BEGIN Input for this task
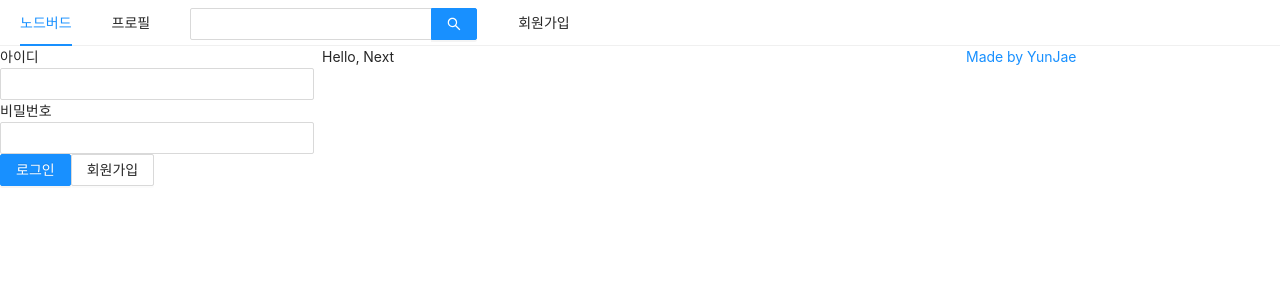
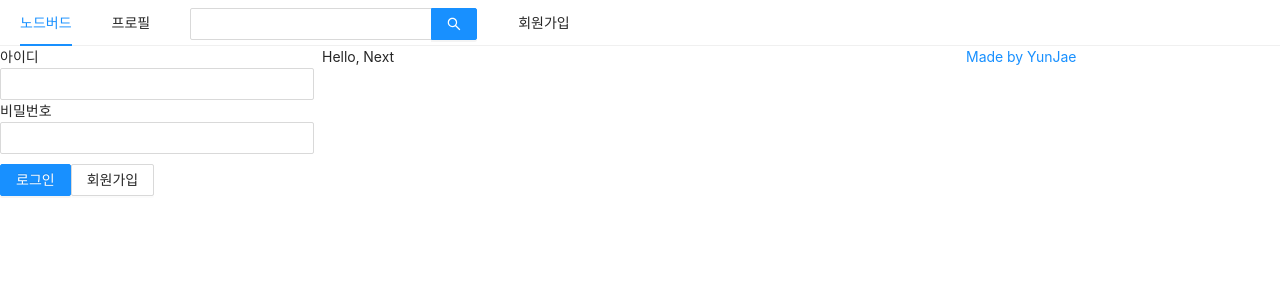
Before and after one commit to TestJeong/NodeBird, a Next.js app in the folder prepare/front/: page / in a window 1280 px wide. Shown: the top 300 px of the page. Built offline with nearby package versions, Linux system fonts and the light colour scheme.

Commit message:
styled-components 설정

```diff
--- a/prepare/front/components/LoginForm.js
+++ b/prepare/front/components/LoginForm.js
@@ -1,6 +1,11 @@
 import React, { useState, useCallback } from "react";
 import { Form, Input, Button } from "antd";
 import Link from "next/link";
+import styled from "styled-components";
+
+const ButtonWrapper = styled.div`
+  margin-top: 10px;
+`;
 
 const LoginForm = () => {
   const [id, setId] = useState("");
@@ -32,7 +37,7 @@ const LoginForm = () => {
           required
         />
       </div>
-      <div>
+      <ButtonWrapper>
         <Button type="primary" htmlType="submit" loading={false}>
           로그인
         </Button>
@@ -41,7 +46,7 @@ const LoginForm = () => {
             <Button>회원가입</Button>
           </a>
         </Link>
-      </div>
+      </ButtonWrapper>
     </Form>
   );
 };
```
Also changed, not shown: 1 other file (tests, documents, lock files or other folders).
END Input for this task
## Assignment
Would you give the material back exactly, minus the pictures?

## Answer space
Before and after one commit to TestJeong/NodeBird, a Next.js app in the folder prepare/front/: page / in a window 1280 px wide. Shown: the top 300 px of the page. Built offline with nearby package versions, Linux system fonts and the light colour scheme.

Commit message:
styled-components 설정

```diff
--- a/prepare/front/components/LoginForm.js
+++ b/prepare/front/components/LoginForm.js
@@ -1,6 +1,11 @@
 import React, { useState, useCallback } from "react";
 import { Form, Input, Button } from "antd";
 import Link from "next/link";
+import styled from "styled-components";
+
+const ButtonWrapper = styled.div`
+  margin-top: 10px;
+`;
 
 const LoginForm = () => {
   const [id, setId] = useState("");
@@ -32,7 +37,7 @@ const LoginForm = () => {
           required
         />
       </div>
-      <div>
+      <ButtonWrapper>
         <Button type="primary" htmlType="submit" loading={false}>
           로그인
         </Button>
@@ -41,7 +46,7 @@ const LoginForm = () => {
             <Button>회원가입</Button>
           </a>
         </Link>
-      </div>
+      </ButtonWrapper>
     </Form>
   );
 };
```
Also changed, not shown: 1 other file (tests, documents, lock files or other folders).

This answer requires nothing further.